» **INPUT FOR THIS TASK**:

========================

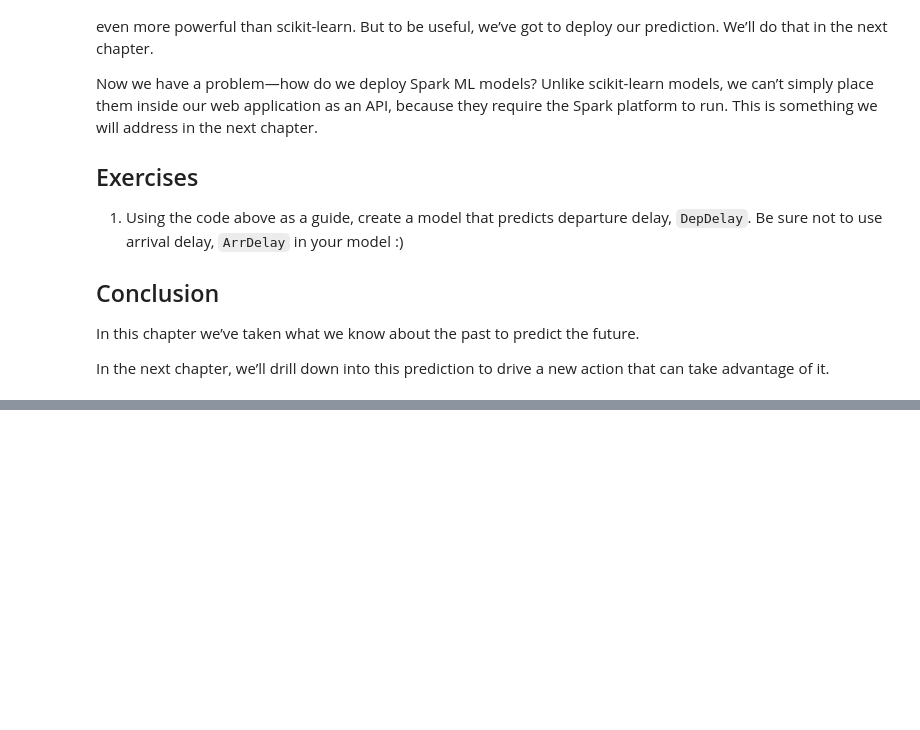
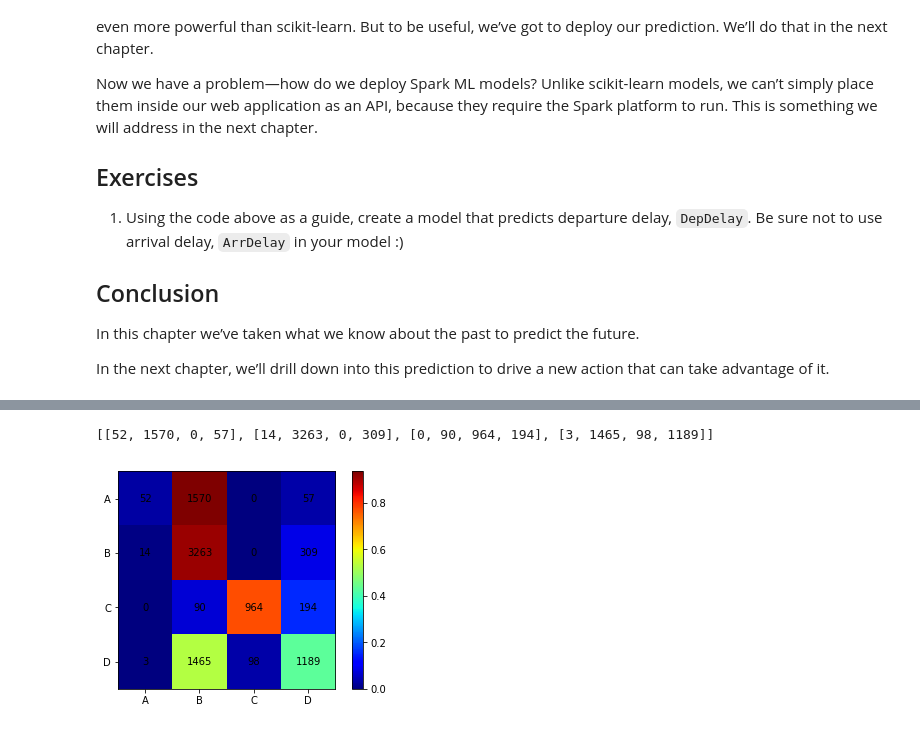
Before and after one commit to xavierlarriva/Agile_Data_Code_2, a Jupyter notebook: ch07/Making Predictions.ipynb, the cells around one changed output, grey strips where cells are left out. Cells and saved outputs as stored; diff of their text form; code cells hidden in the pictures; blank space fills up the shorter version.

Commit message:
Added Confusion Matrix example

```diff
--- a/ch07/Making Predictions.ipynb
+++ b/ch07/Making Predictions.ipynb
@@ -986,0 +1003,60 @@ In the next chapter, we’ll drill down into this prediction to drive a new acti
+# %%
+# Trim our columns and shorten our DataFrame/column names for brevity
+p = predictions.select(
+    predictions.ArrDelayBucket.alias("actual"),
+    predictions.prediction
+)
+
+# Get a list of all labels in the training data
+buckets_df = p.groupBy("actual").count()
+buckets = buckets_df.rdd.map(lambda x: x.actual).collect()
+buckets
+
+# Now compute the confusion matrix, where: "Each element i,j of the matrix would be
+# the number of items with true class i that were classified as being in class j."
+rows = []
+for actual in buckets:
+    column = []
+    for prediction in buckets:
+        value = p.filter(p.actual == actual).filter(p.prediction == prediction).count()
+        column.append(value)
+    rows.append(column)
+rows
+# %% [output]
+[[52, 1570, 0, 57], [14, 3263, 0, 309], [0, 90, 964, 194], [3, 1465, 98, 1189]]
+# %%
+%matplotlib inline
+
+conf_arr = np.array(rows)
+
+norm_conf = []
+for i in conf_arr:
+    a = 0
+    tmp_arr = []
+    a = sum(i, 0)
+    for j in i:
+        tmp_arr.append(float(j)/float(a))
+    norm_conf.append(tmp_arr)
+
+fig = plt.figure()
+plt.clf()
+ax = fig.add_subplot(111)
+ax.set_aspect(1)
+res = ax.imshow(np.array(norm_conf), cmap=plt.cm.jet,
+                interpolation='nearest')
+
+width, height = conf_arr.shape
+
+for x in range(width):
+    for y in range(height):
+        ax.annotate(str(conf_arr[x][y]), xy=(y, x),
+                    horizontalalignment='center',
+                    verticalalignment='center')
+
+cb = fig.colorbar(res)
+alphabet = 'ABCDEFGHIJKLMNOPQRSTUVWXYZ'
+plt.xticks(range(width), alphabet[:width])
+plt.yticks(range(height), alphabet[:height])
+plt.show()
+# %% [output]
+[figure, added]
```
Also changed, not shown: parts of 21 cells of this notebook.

========================

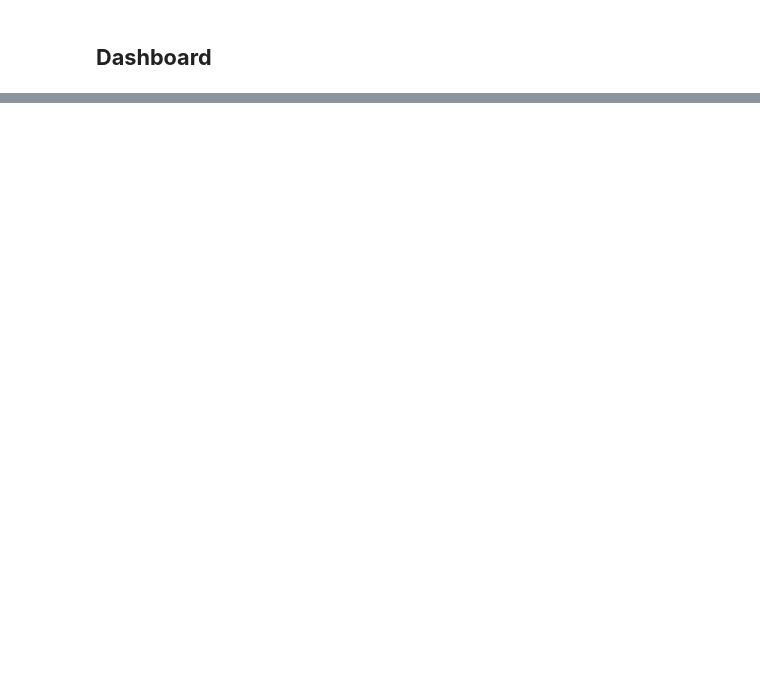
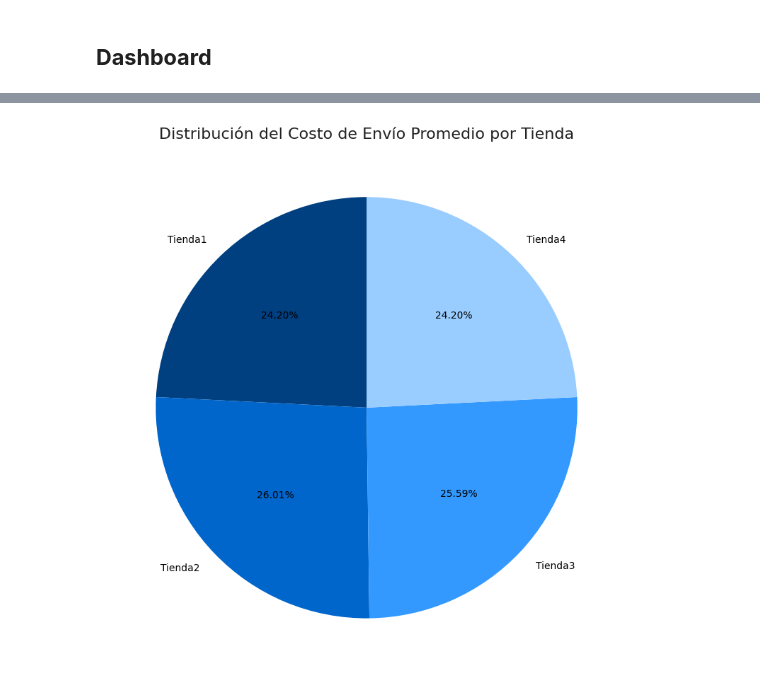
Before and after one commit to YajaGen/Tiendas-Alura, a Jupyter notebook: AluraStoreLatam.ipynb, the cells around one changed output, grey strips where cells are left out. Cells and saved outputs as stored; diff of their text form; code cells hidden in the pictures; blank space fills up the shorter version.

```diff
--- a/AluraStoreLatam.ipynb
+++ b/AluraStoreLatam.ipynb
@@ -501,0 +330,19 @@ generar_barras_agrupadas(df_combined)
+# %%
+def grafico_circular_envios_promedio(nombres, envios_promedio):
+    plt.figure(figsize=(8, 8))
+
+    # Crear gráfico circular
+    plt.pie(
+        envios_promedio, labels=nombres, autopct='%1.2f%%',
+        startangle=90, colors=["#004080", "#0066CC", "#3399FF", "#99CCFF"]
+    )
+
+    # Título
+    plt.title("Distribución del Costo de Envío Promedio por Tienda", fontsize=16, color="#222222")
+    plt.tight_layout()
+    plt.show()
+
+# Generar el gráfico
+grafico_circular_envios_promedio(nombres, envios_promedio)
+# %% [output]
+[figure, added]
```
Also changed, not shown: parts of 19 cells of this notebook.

========================

Look through the entries, and return every line that the word "gráfico" appears in.

» **SOLUTION TO THIS EXERCISE**:
+    # Crear gráfico circular
+# Generar el gráfico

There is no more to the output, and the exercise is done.